• **Data excerpts**
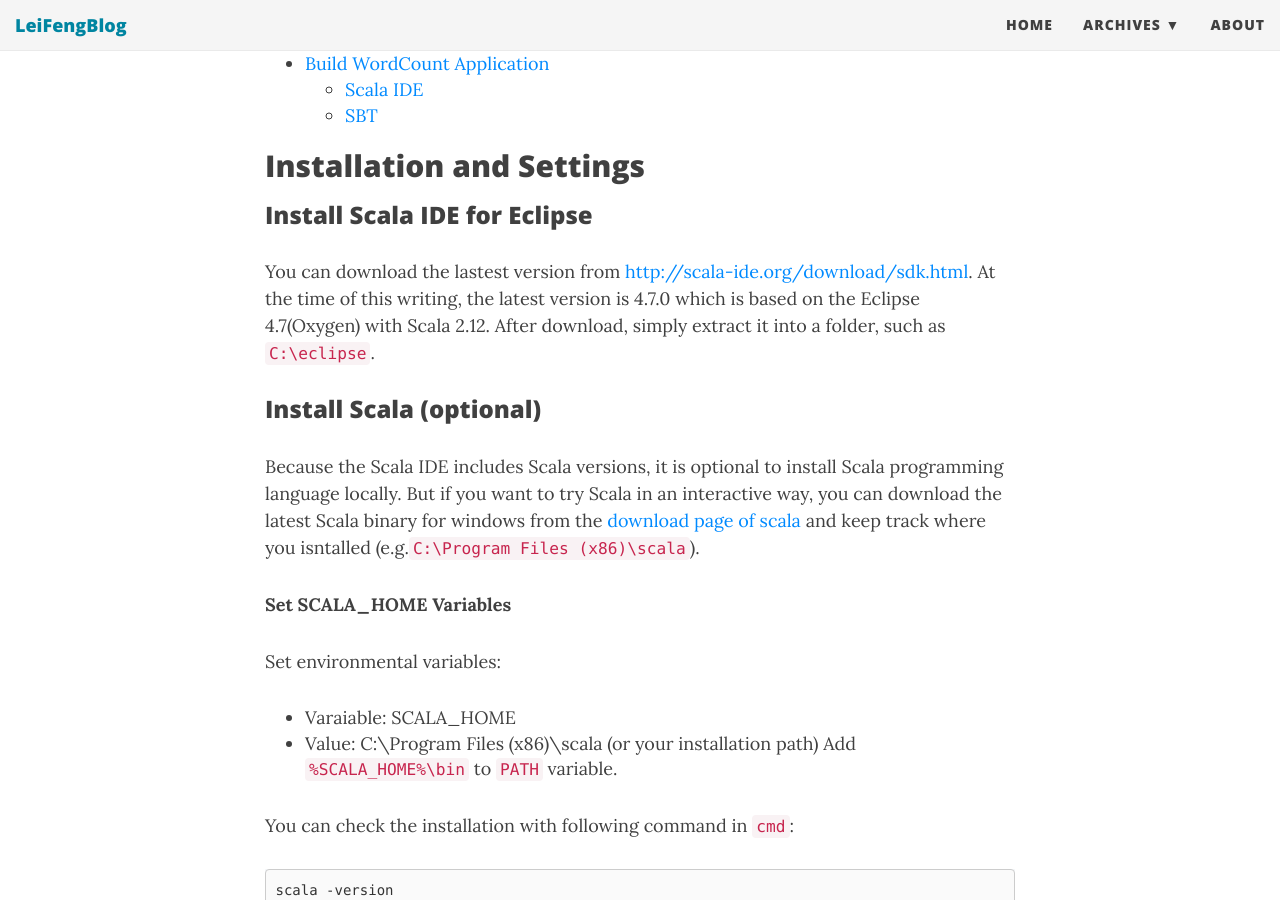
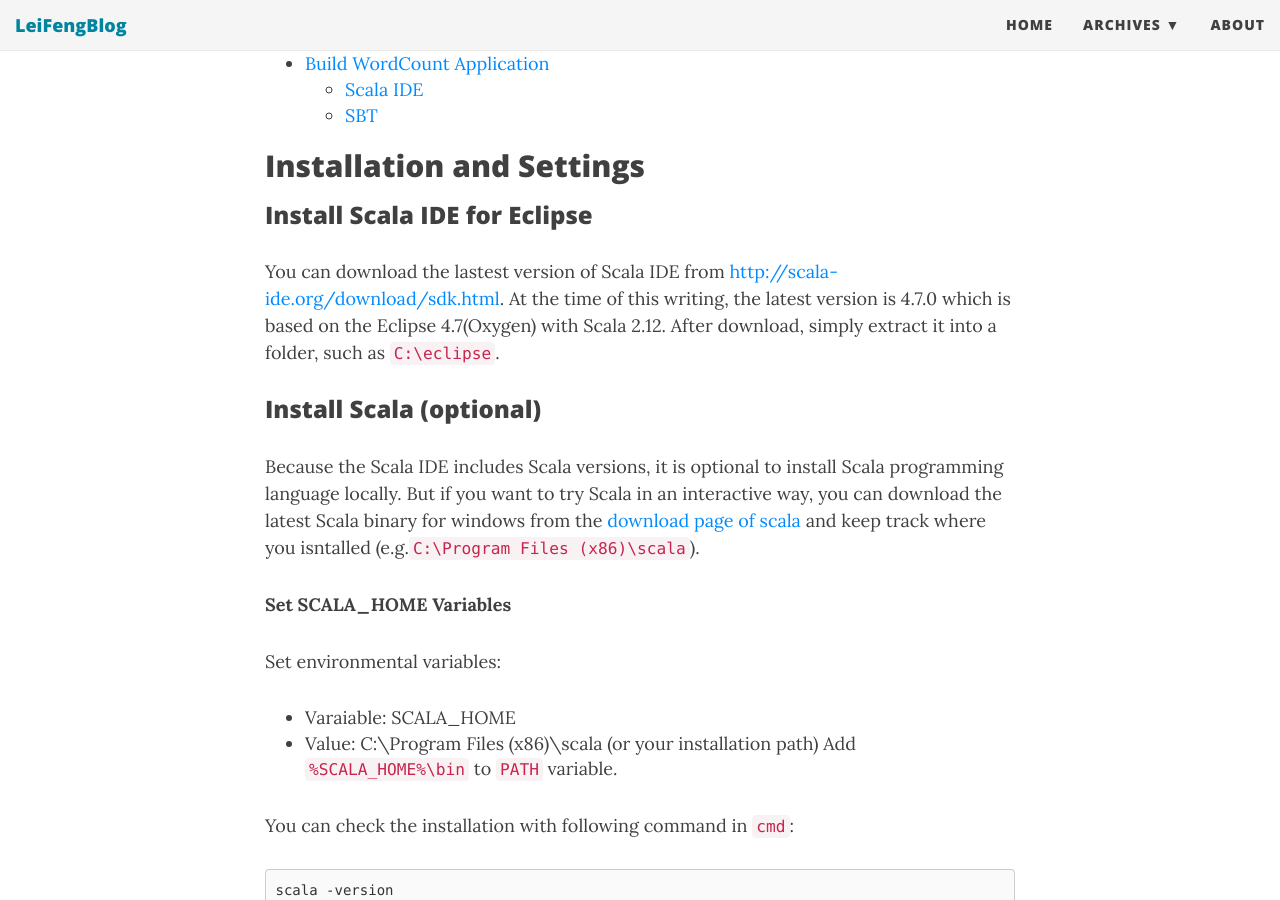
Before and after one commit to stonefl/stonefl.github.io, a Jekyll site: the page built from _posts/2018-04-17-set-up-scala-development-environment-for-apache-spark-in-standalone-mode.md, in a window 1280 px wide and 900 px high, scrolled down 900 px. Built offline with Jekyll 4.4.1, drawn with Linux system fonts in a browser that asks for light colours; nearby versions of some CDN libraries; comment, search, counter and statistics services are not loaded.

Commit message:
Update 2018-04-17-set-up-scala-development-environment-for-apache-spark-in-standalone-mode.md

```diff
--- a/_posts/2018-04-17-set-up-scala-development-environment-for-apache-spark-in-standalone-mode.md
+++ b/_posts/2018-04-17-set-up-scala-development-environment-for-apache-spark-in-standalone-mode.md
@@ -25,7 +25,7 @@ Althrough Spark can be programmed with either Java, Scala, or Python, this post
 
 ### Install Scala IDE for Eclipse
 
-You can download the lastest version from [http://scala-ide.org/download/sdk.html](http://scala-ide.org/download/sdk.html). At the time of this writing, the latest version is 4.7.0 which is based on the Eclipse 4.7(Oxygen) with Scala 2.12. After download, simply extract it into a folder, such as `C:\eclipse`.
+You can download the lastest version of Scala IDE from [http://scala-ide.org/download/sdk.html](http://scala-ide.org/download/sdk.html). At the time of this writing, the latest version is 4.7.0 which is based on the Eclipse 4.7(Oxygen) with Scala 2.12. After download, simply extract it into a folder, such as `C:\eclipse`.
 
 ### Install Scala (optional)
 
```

---

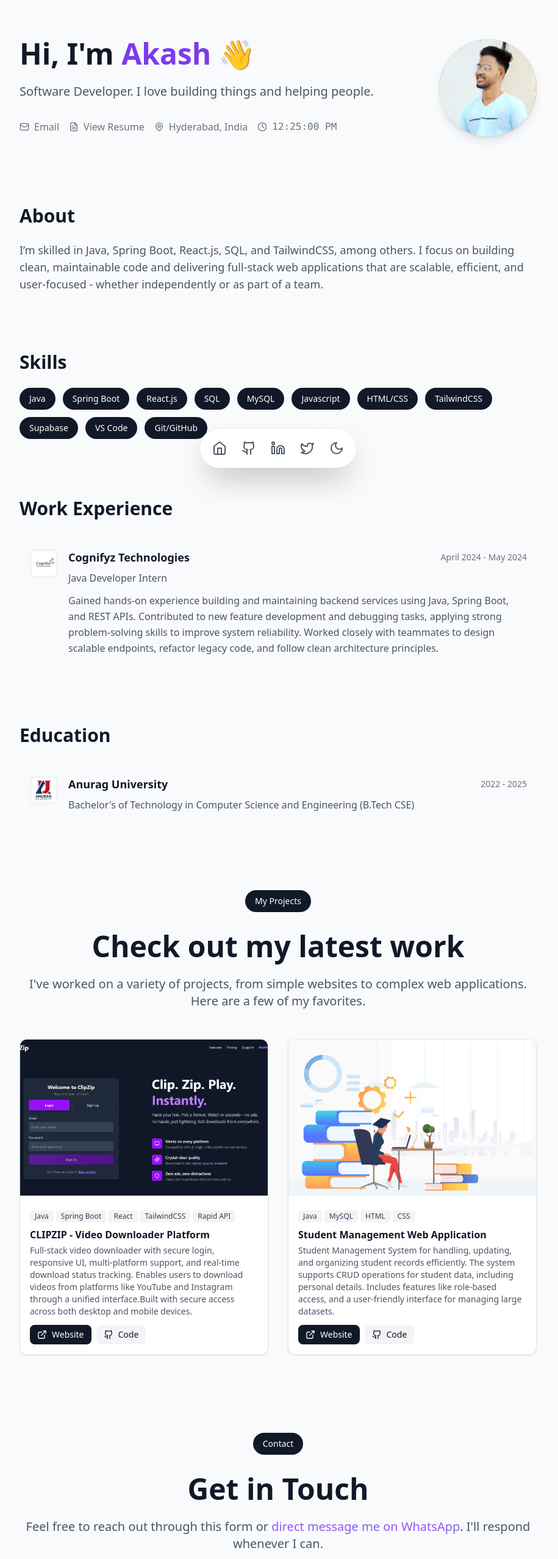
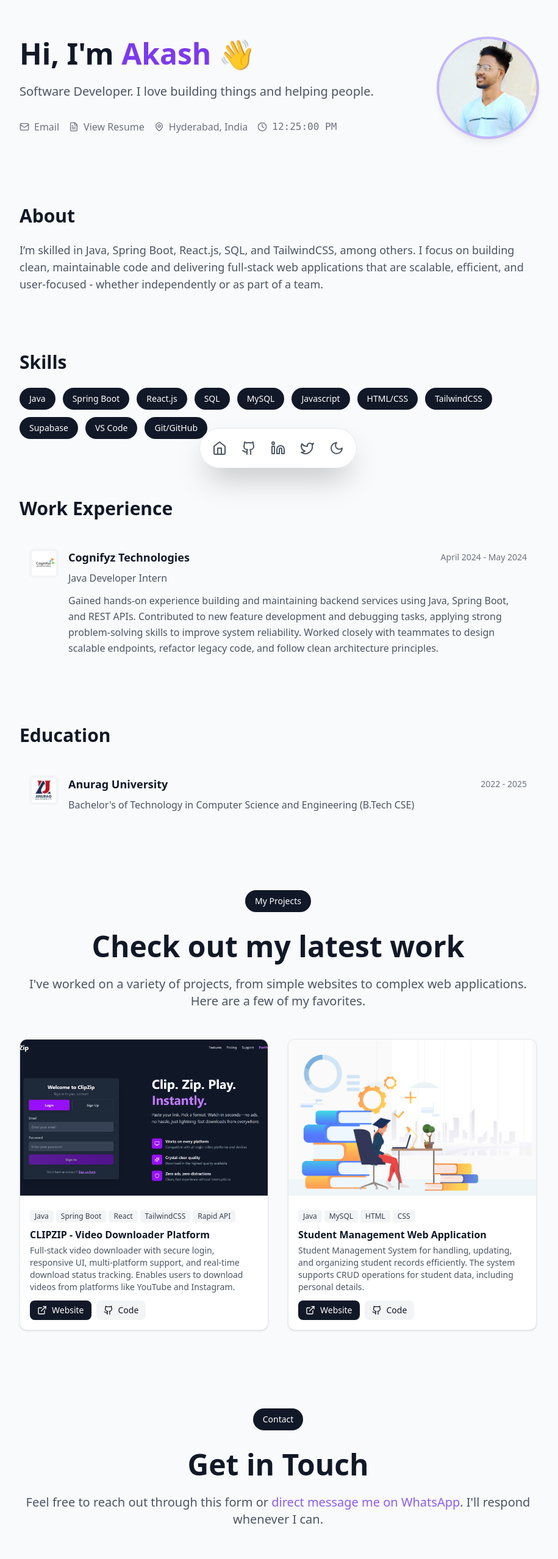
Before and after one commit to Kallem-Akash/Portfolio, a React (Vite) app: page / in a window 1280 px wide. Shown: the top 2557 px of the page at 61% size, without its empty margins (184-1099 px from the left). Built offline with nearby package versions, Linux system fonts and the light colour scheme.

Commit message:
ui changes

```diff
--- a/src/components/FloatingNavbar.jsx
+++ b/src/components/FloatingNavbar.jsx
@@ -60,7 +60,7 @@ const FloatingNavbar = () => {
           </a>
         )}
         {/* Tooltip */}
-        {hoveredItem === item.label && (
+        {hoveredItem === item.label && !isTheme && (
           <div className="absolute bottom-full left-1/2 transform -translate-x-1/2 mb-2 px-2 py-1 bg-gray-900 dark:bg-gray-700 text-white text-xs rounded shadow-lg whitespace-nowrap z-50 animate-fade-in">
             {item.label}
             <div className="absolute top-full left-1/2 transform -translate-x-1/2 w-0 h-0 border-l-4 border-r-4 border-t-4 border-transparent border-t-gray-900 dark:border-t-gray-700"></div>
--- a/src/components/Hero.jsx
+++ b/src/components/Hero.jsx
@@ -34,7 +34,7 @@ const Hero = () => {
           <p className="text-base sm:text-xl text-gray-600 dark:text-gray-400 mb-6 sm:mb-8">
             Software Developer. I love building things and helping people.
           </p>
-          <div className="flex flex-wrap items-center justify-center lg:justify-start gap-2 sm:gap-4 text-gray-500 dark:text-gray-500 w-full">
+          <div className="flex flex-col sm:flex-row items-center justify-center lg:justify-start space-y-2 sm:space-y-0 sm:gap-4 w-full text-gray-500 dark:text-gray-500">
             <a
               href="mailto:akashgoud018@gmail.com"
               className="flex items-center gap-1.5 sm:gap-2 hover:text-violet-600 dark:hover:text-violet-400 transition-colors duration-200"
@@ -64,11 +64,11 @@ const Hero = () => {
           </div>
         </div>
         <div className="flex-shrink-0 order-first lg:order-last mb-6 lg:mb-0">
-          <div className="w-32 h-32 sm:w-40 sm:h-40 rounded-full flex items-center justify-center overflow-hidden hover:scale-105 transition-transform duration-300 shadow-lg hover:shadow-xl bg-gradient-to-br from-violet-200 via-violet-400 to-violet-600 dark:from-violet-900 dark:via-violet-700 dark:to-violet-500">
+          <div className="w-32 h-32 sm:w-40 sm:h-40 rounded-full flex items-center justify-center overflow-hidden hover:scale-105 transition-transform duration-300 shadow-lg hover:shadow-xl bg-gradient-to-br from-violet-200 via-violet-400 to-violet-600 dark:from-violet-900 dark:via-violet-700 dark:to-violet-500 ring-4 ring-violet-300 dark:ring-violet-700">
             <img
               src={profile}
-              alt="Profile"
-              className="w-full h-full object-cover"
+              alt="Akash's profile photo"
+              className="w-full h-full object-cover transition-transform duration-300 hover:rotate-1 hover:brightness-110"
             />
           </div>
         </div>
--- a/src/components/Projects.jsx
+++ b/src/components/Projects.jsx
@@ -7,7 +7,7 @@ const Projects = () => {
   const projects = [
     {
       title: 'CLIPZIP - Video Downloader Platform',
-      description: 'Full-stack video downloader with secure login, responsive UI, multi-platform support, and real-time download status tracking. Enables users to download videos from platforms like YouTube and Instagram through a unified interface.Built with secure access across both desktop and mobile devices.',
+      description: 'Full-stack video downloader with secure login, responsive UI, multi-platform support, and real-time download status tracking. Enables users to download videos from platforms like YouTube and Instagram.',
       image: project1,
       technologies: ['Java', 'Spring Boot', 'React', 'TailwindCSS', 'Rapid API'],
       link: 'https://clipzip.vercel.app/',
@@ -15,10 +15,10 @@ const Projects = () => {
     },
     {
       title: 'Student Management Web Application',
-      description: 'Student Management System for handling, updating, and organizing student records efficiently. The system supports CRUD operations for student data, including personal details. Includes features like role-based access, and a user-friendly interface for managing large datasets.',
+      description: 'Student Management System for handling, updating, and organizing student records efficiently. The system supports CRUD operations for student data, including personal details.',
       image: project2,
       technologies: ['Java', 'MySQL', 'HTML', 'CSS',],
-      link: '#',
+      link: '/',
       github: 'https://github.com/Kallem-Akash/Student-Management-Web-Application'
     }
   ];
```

• **Your objective**
Tally each line above that includes "cover". Reply with the total only.

• **Solution to the problem**
2